═══ Records supplied
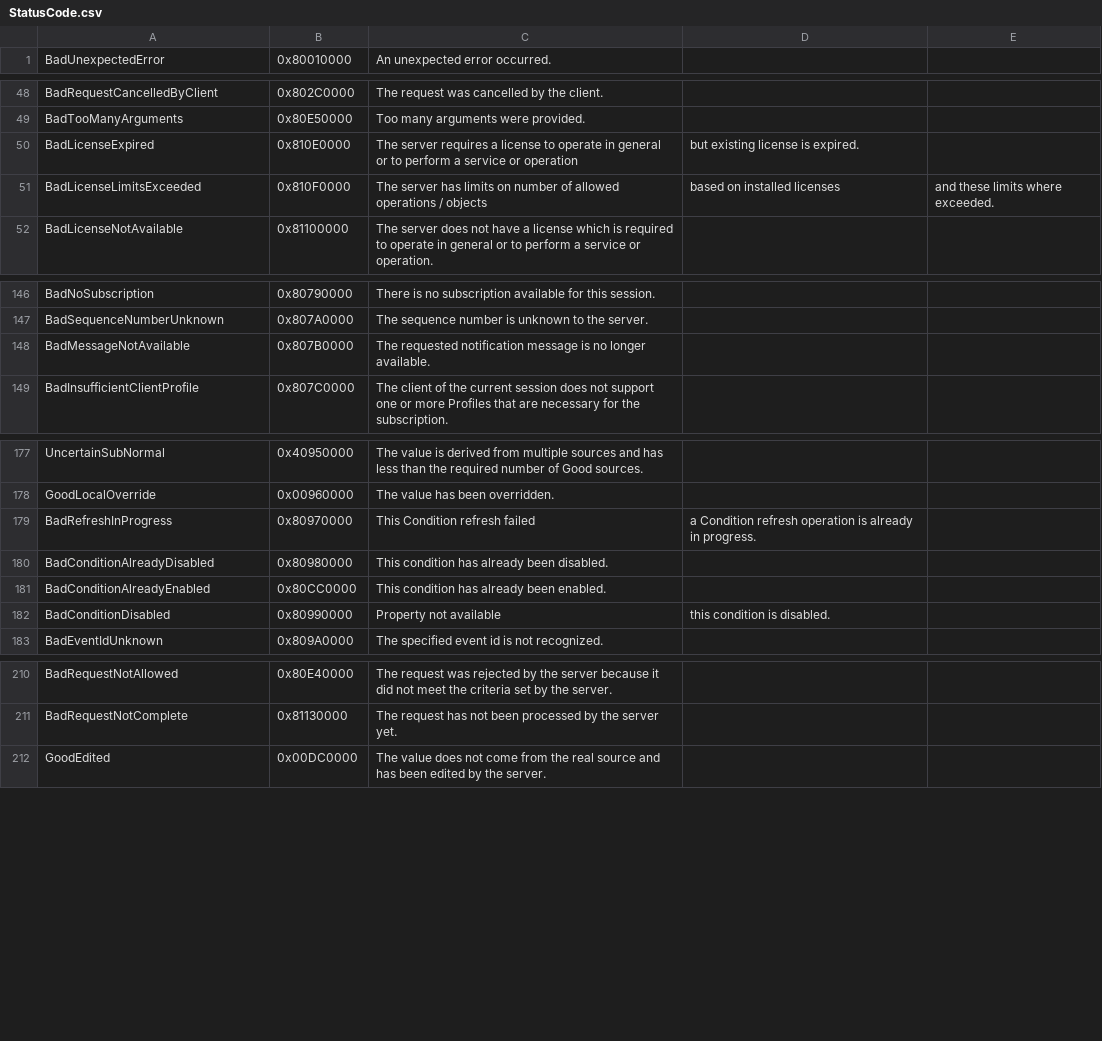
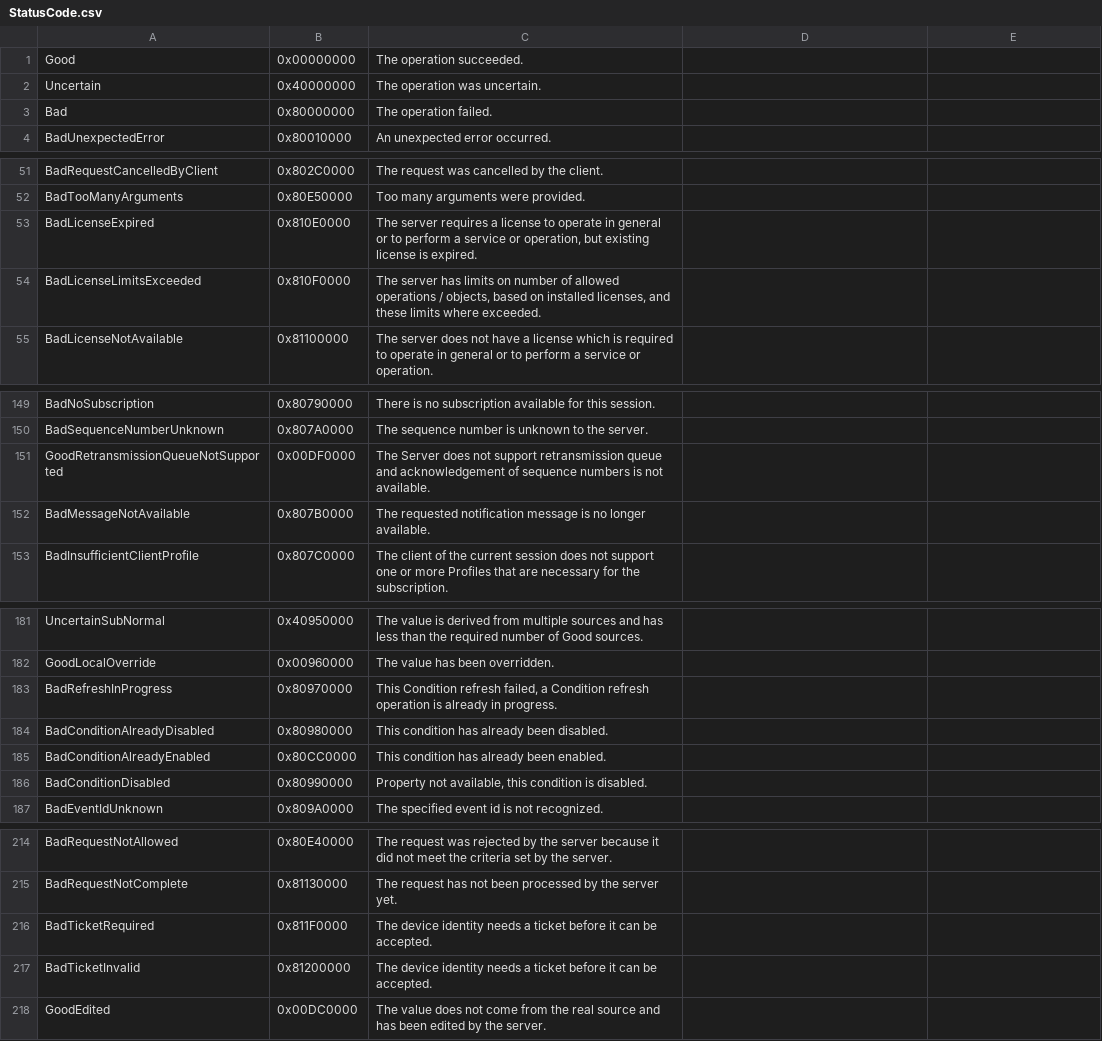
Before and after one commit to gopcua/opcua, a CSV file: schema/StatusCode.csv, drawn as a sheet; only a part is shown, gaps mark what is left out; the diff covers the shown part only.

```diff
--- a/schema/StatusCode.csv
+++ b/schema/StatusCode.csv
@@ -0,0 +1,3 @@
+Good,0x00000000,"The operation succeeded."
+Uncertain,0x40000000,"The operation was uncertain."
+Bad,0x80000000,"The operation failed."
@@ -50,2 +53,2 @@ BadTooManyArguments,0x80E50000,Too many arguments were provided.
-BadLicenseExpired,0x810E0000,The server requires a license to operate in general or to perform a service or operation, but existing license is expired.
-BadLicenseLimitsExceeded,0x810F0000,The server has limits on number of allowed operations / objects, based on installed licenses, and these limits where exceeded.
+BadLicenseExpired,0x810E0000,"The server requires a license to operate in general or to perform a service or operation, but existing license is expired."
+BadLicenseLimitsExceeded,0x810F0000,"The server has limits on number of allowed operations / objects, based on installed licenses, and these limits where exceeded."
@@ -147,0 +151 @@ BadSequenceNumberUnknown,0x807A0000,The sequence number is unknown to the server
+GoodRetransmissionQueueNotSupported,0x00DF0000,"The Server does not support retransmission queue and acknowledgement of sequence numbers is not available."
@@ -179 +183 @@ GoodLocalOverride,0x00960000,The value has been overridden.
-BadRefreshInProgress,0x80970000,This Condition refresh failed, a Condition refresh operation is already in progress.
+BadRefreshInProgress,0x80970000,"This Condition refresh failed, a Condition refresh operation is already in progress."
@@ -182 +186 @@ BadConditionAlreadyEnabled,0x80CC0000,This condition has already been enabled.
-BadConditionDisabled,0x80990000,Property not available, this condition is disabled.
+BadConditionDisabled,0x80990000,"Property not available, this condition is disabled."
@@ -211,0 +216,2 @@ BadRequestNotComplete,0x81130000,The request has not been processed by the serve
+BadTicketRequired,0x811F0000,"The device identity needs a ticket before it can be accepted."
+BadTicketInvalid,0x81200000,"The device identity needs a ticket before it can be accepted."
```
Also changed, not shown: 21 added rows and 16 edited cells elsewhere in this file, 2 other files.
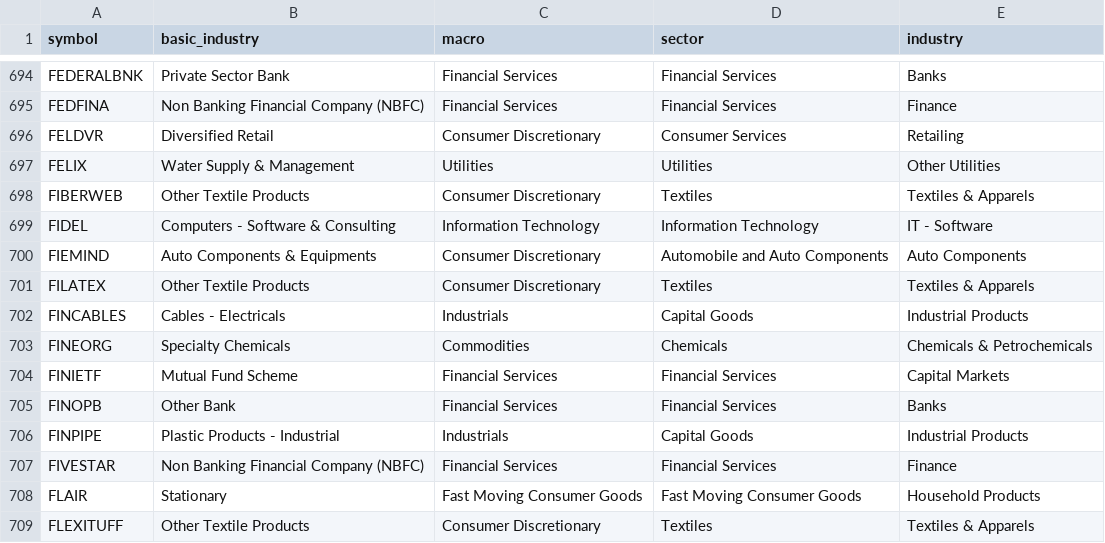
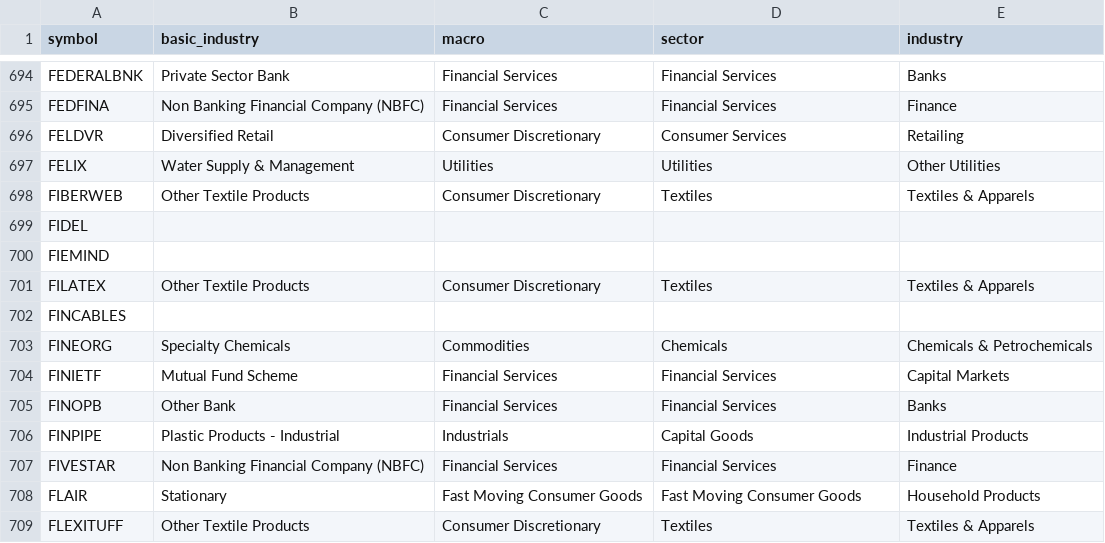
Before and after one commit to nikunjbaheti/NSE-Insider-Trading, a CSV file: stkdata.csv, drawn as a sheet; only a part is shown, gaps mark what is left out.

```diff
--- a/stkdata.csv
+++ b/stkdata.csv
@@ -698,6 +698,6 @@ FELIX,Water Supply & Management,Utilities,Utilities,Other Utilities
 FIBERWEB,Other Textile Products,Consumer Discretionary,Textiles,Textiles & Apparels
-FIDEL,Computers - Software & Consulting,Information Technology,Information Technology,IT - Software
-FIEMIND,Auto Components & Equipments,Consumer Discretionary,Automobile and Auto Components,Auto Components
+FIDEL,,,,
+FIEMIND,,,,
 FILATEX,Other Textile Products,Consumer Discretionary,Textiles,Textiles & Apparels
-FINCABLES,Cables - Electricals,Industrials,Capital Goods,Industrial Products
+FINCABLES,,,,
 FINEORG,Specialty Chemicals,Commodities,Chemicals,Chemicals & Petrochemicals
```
══════
With the pictures omitted, the records above are to be repeated exactly.

● **Solution below**
Before and after one commit to gopcua/opcua, a CSV file: schema/StatusCode.csv, drawn as a sheet; only a part is shown, gaps mark what is left out; the diff covers the shown part only.

```diff
--- a/schema/StatusCode.csv
+++ b/schema/StatusCode.csv
@@ -0,0 +1,3 @@
+Good,0x00000000,"The operation succeeded."
+Uncertain,0x40000000,"The operation was uncertain."
+Bad,0x80000000,"The operation failed."
@@ -50,2 +53,2 @@ BadTooManyArguments,0x80E50000,Too many arguments were provided.
-BadLicenseExpired,0x810E0000,The server requires a license to operate in general or to perform a service or operation, but existing license is expired.
-BadLicenseLimitsExceeded,0x810F0000,The server has limits on number of allowed operations / objects, based on installed licenses, and these limits where exceeded.
+BadLicenseExpired,0x810E0000,"The server requires a license to operate in general or to perform a service or operation, but existing license is expired."
+BadLicenseLimitsExceeded,0x810F0000,"The server has limits on number of allowed operations / objects, based on installed licenses, and these limits where exceeded."
@@ -147,0 +151 @@ BadSequenceNumberUnknown,0x807A0000,The sequence number is unknown to the server
+GoodRetransmissionQueueNotSupported,0x00DF0000,"The Server does not support retransmission queue and acknowledgement of sequence numbers is not available."
@@ -179 +183 @@ GoodLocalOverride,0x00960000,The value has been overridden.
-BadRefreshInProgress,0x80970000,This Condition refresh failed, a Condition refresh operation is already in progress.
+BadRefreshInProgress,0x80970000,"This Condition refresh failed, a Condition refresh operation is already in progress."
@@ -182 +186 @@ BadConditionAlreadyEnabled,0x80CC0000,This condition has already been enabled.
-BadConditionDisabled,0x80990000,Property not available, this condition is disabled.
+BadConditionDisabled,0x80990000,"Property not available, this condition is disabled."
@@ -211,0 +216,2 @@ BadRequestNotComplete,0x81130000,The request has not been processed by the serve
+BadTicketRequired,0x811F0000,"The device identity needs a ticket before it can be accepted."
+BadTicketInvalid,0x81200000,"The device identity needs a ticket before it can be accepted."
```
Also changed, not shown: 21 added rows and 16 edited cells elsewhere in this file, 2 other files.
Before and after one commit to nikunjbaheti/NSE-Insider-Trading, a CSV file: stkdata.csv, drawn as a sheet; only a part is shown, gaps mark what is left out.

```diff
--- a/stkdata.csv
+++ b/stkdata.csv
@@ -698,6 +698,6 @@ FELIX,Water Supply & Management,Utilities,Utilities,Other Utilities
 FIBERWEB,Other Textile Products,Consumer Discretionary,Textiles,Textiles & Apparels
-FIDEL,Computers - Software & Consulting,Information Technology,Information Technology,IT - Software
-FIEMIND,Auto Components & Equipments,Consumer Discretionary,Automobile and Auto Components,Auto Components
+FIDEL,,,,
+FIEMIND,,,,
 FILATEX,Other Textile Products,Consumer Discretionary,Textiles,Textiles & Apparels
-FINCABLES,Cables - Electricals,Industrials,Capital Goods,Industrial Products
+FINCABLES,,,,
 FINEORG,Specialty Chemicals,Commodities,Chemicals,Chemicals & Petrochemicals
```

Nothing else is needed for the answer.